**Work request**. Return every line of the entries that includes the word "matplotlib".

Collected data
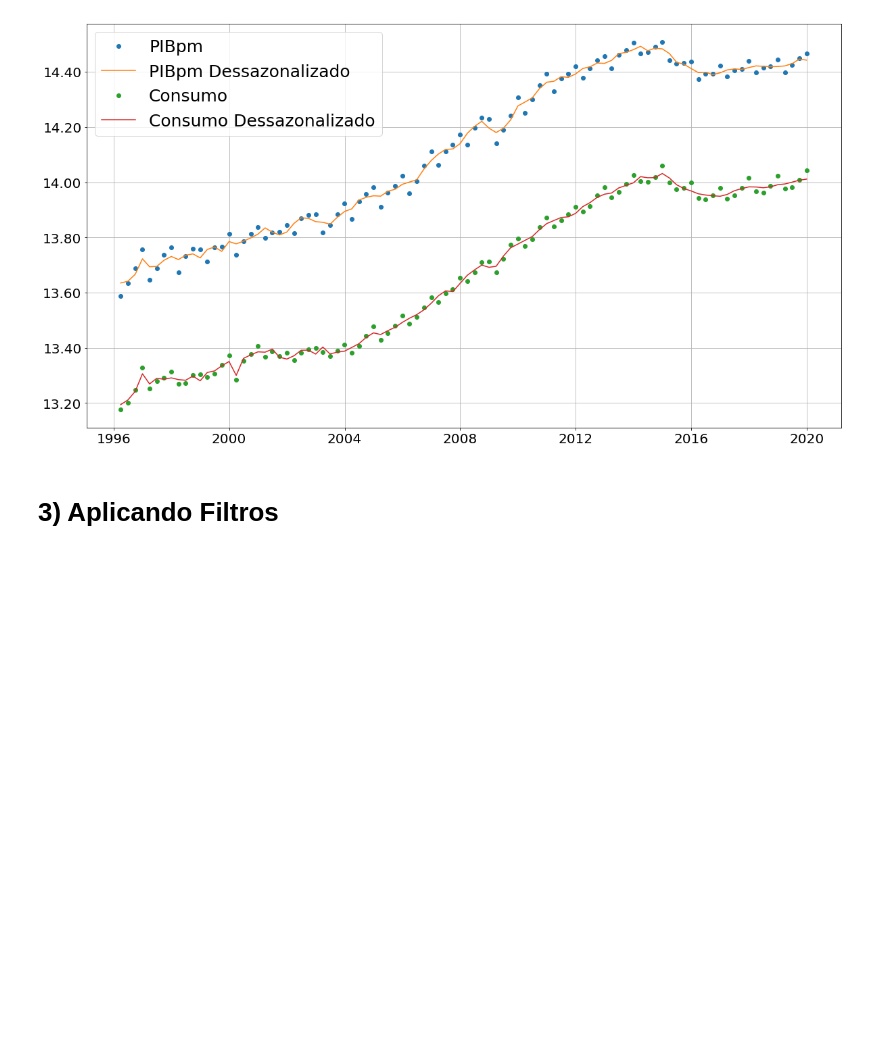
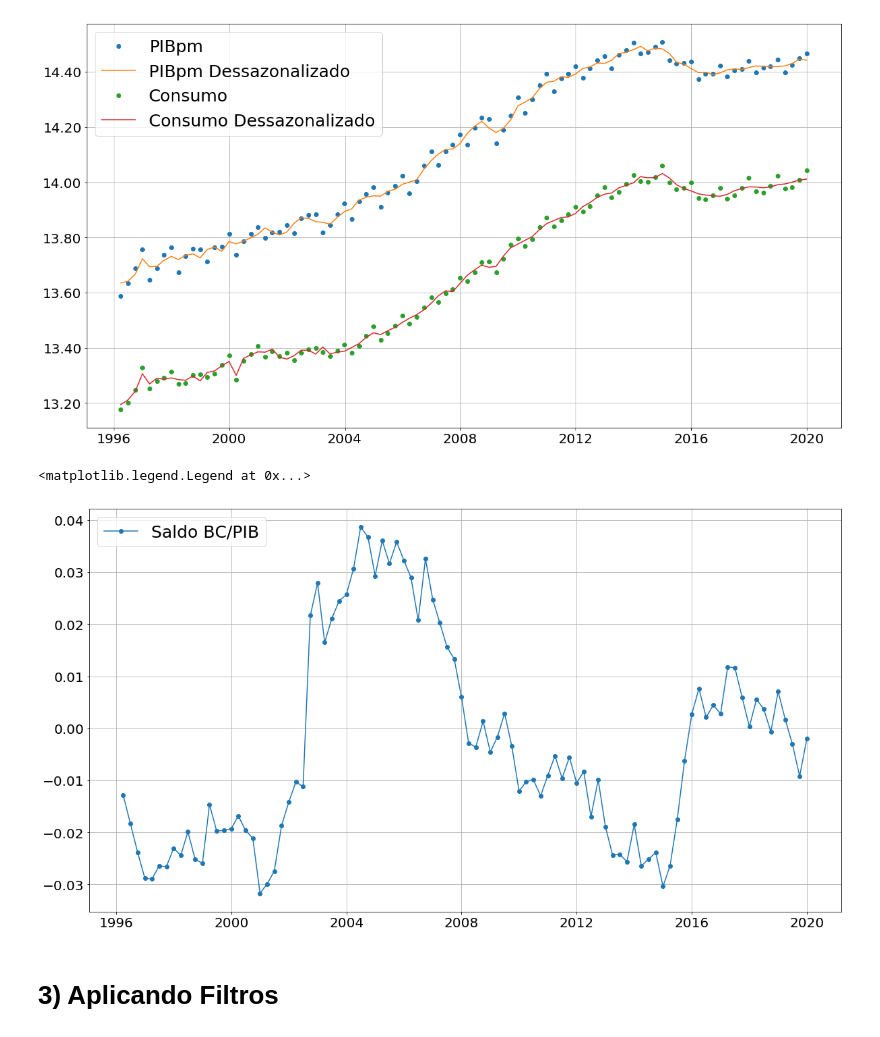
Before and after one commit to FredericoNunes/Artigos, a Jupyter notebook: programas/notebook/Aquivo Inicial, Tratamento dos Dados.ipynb, the cells around one changed output. Cells and saved outputs as stored; diff of their text form; code cells hidden in the pictures; blank space fills up the shorter version.

```diff
--- a/programas/notebook/Aquivo Inicial, Tratamento dos Dados.ipynb
+++ b/programas/notebook/Aquivo Inicial, Tratamento dos Dados.ipynb
@@ -120,0 +146,6 @@ Tabela_Dessazonalizada
+# %%
+correlation_dataframe = pd.concat([
+           embi_fim_periodo,
+           dataframe_pib_pm_deflacionado_ipca_dessazonalizado_sem_log,
+           dataframe_exportacao_deflacionado_ipca_dessazonalizado,
+           dataframe_importacao_deflacionado_ipca_dessazonalizado], axis=1, sort=False)
@@ -121,3 +154,9 @@ Tabela_Dessazonalizada
+# %%
+correlation_dataframe['Saldo BC/PIB %'] = (correlation_dataframe['Exportacao Real Dessazonalizado'] - correlation_dataframe['Importacao Real Dessazonalizado'])/correlation_dataframe['PIB Real Dessazonalizado Sem Log']
+# %%
+correlation_dataframe = correlation_dataframe.drop(columns=['Exportacao Real Dessazonalizado'])
+correlation_dataframe = correlation_dataframe.drop(columns=['Importacao Real Dessazonalizado'])
+correlation_dataframe = correlation_dataframe.drop(columns=['PIB Real Dessazonalizado Sem Log'])
 # %% [markdown]
 ## 2.1) Plot das Series
 # %%
@@ -162,6 +201,33 @@ ax.legend(loc="upper left",fontsize=25)
 # %% [output]
 <matplotlib.legend.Legend at 0x...>
 [figure]
+# %%
+#pacotes de gráficos
+import matplotlib.pyplot as plt
+import matplotlib.ticker as mtick
+from matplotlib.backends.backend_pdf import PdfPages
+fmt = '{x:,.2f}'
+tick = mtick.StrMethodFormatter(fmt)
+
+
+#Iniciando os gráfico e fazendo configurações globais
+fig, ax = plt.subplots(figsize=(20,11))
+plt.yticks(fontsize=20)
+plt.xticks(fontsize=20)
+
+# Plot da Serie original
+ax.plot(correlation_dataframe['Saldo BC/PIB %'].index,
+        correlation_dataframe['Saldo BC/PIB %'].values,'-o',label='Saldo BC/PIB')
+
+
+# Adicionando linhas verticais e horizontais
+ax.grid(True)
+
+# Adicionando as legndas
+ax.legend(loc="upper left",fontsize=25)
+# %% [output]
+<matplotlib.legend.Legend at 0x...>
+[figure, added]
 # %% [markdown]
 # 3) Aplicando Filtros
 # %% [markdown]
```
Also changed, not shown: parts of 23 cells of this notebook, 1 other file.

**Expected answer**.
 <matplotlib.legend.Legend at 0x...>
+import matplotlib.pyplot as plt
+import matplotlib.ticker as mtick
+from matplotlib.backends.backend_pdf import PdfPages
+<matplotlib.legend.Legend at 0x...>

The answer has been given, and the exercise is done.